Alexander Temerko gave a wide range interview to the Telegraph on energy policy, covid-19 and his political ambitions.
The 54-year-old, who says he is lucky to have a “very good immune system”, is a strong believer in testing to try and keep working life running along as normally as possible – and wishes others could also get more of their daily routine back.
“I am a lockdown sceptic,” says the energy developer and top Tory party member and donor. “Of course we need a vaccine, maybe masks, distancing – but to paralyse the whole economy?
“Yes it’s difficult but the suicide rate is growing, heart attacks are growing – people are dying from other causes…”
If his scepticism puts him at odds with the strategy pursued by the Conservative Government, it’s not the only area where he is willing to make a challenge – despite his overall strong support.
“I promised this time I would be absolutely loyal,” he says. “I very much admire Boris – I think he is a brilliant prime minister for promoting British business.”
Temerko, who is now developing a £1.2bn power cable under the Channel, says industry and government need to develop a clearer strategy to help the country meet its Herculean and legally binding target of net zero carbon emissions.
“The energy white papers are not a road-map of how we can get there – that is the biggest problem,” he says. “All of our society has a key interest in this area.”
The planning and regulation process also needs simplifying and speeding up, he argues, or it risks tangling up vital projects.
“It must be a very simple and very transparent model,” he says. “Today it’s like a black hole … a Harry Potter universe […] a secret place and nobody knows what happens to it.”
His latest energy project may yet make his biggest mark on the UK. The 2GW planned cable under the Channel will trade power between the UK and the continent and should be able to provide about 5pc of the UK’s electricity.
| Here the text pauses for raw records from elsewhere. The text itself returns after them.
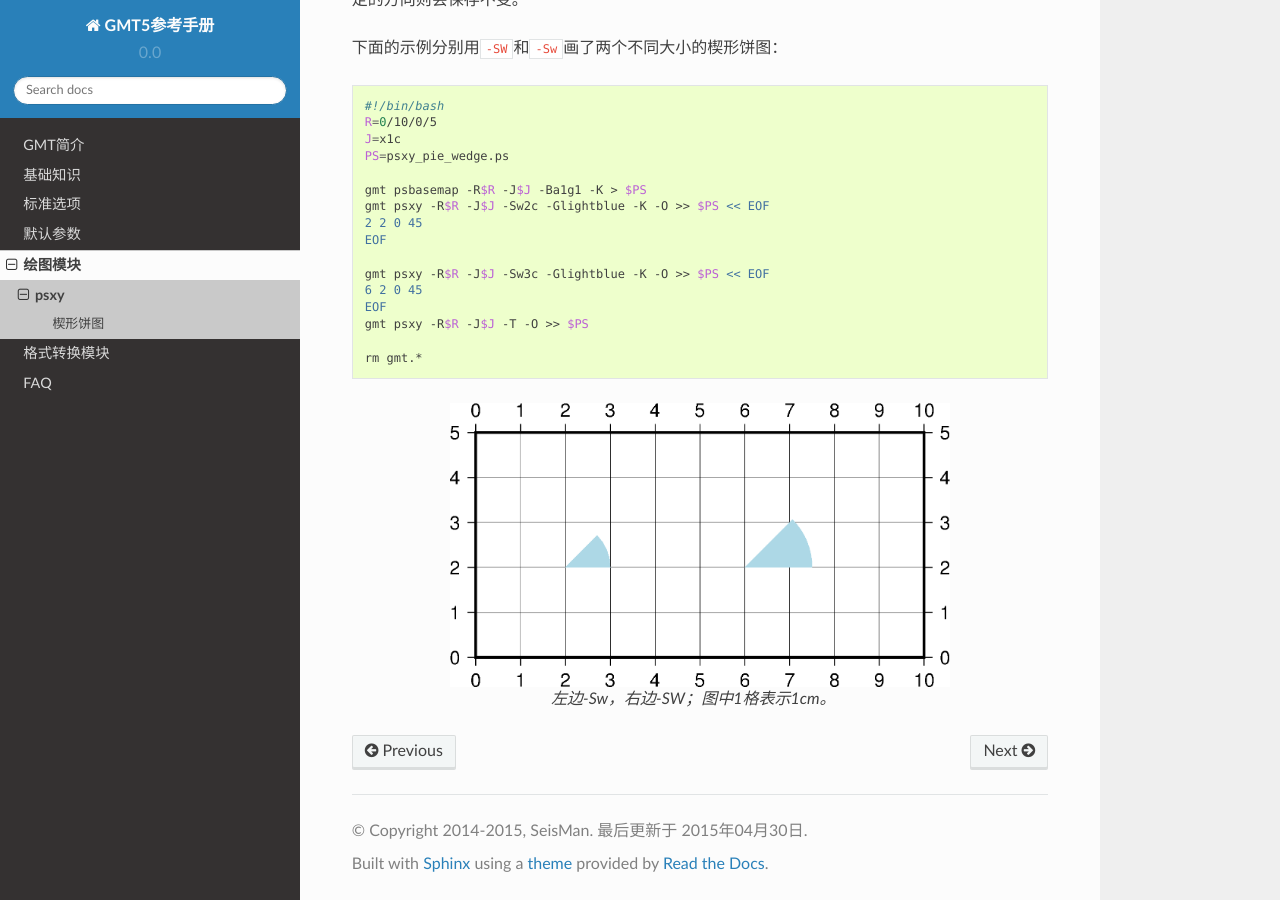
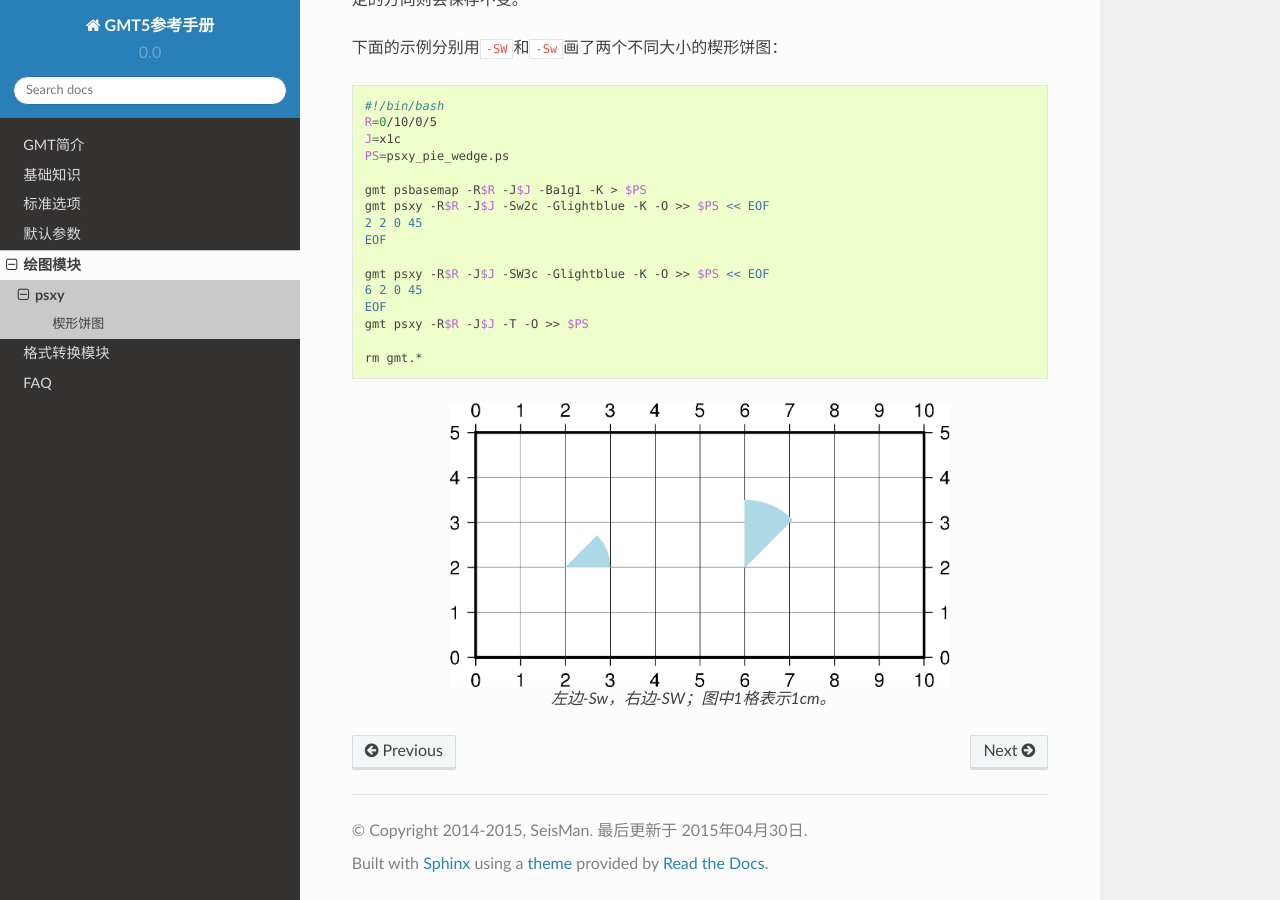
Before and after one commit to seisman/GMT5_Docs, a Sphinx documentation site: the page built from source/psxy.rst, in a window 1280 px wide and 900 px high, scrolled down 595 px. Built offline with Sphinx 7.4.7 and the Read the Docs theme 2.0.0, drawn with Linux system fonts in a browser that asks for light colours.

Commit message:
fix bugs

```diff
--- a/source/psxy.rst
+++ b/source/psxy.rst
@@ -37,7 +37,7 @@ angles，而\ ``-Sw``\ 指定的方向则会保存不变。
    2 2 0 45
    EOF
 
-   gmt psxy -R$R -J$J -Sw3c -Glightblue -K -O >> $PS << EOF
+   gmt psxy -R$R -J$J -SW3c -Glightblue -K -O >> $PS << EOF
    6 2 0 45
    EOF
    gmt psxy -R$R -J$J -T -O >> $PS
```
Also changed, not shown: source/images/psxy_pie_wedge.png, 1 other file.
Such interconnectors are set to be a more important part of the energy mix, helping to balance out intermittent supply from wind power. Under the Brexit deal – “a miracle”, says Temerko – the UK’s access to EU energy markets remains unfettered until at least 2026.
Temerko has been an outspoken critic of President Putin – referring to him in July as an “enemy of democracy” – particularly over his aggression in Ukraine. “I was born in Ukraine – and I am suffering together with my country against Russian occupation,” he says. “My public position against Russia is absolutely obvious.”
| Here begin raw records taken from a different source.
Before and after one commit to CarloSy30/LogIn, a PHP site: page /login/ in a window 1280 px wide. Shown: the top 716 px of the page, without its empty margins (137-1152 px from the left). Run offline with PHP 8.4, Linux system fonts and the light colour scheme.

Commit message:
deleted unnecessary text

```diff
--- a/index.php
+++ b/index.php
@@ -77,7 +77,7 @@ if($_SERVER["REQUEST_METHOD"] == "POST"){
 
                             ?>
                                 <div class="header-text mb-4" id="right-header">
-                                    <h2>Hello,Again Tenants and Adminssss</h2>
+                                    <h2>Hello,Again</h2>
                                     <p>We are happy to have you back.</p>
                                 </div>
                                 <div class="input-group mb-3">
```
He denies having any particular political influence, beyond being a senior member of the Conservative Party. “Of course I try to make my party better and promote businesses and industry inside the party. I fight inside the party for the party manifesto. What kind of other influence can I have?”
He may yet find a path to greater influence, following in the footsteps of Boris Johnson.
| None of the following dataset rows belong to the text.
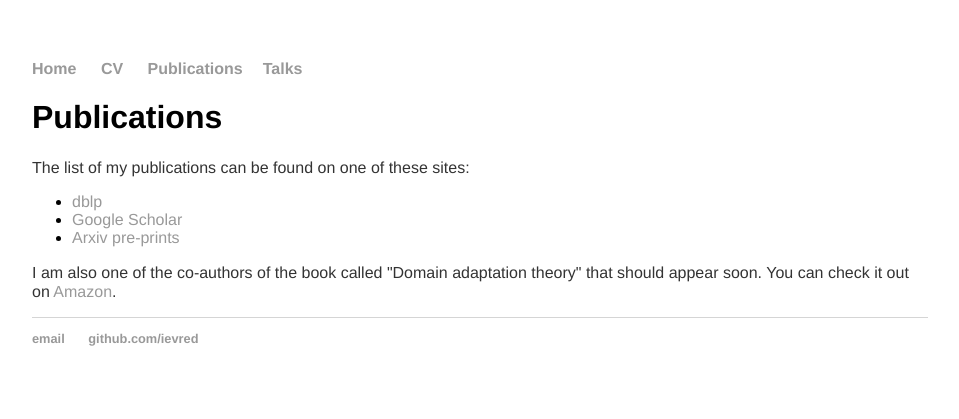
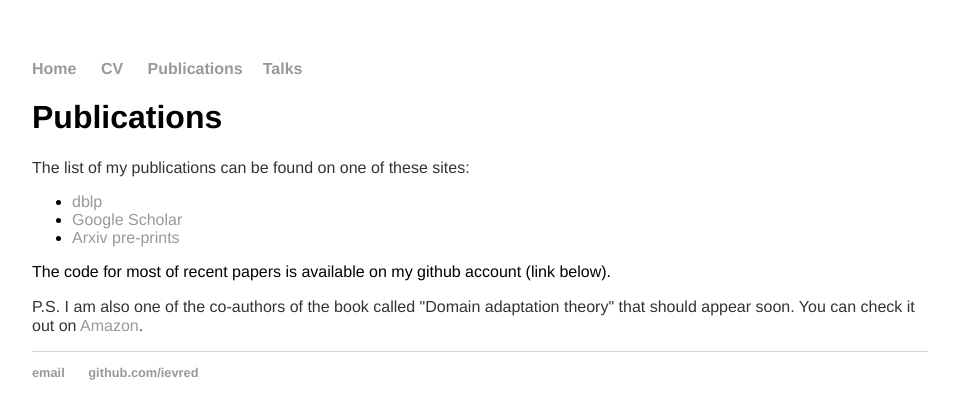
Before and after one commit to ievred/ievred.github.io, a Jekyll site: the page built from pubs/index.html, in a window 1280 px wide. Shown: the top 419 px of the page, without its empty margins (160-1119 px from the left). Built offline with Jekyll 4.4.1, drawn with Linux system fonts in a browser that asks for light colours.

Commit message:
Update index.html

```diff
--- a/pubs/index.html
+++ b/pubs/index.html
@@ -10,5 +10,8 @@ title: Publications
     <li><a href="https://arxiv.org/search/?searchtype=author&query=Redko%2C+I">Arxiv pre-prints</a></li>
   </ul>
 
-<p>I am also one of the co-authors of the book called "Domain adaptation theory" that should appear soon.
+The code for most of recent papers is available on my github account (link below).
+
+
+<p>P.S. I am also one of the co-authors of the book called "Domain adaptation theory" that should appear soon.
 	You can check it out on <a href="https://www.amazon.com/Domain-Adaptation-Theory-Available-Theoretical/dp/178548236X">Amazon</a>.</p>
```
Temerko is eyeing an attempt to get selected as the Conservative candidate for London Mayor after the next election, comparing his own background to Michael Bloomberg, the billionaire former mayor of New York. “I believe today London needs a businessman like a Bloomberg,” he says.
“I think there needs to be absolutely a different attitude and a different approach.” His first goal? To abolish crime.
“I will do that,” he says. “It may be more brutal […] but people are happy when they are safe – if people are not safe they are unhappy.”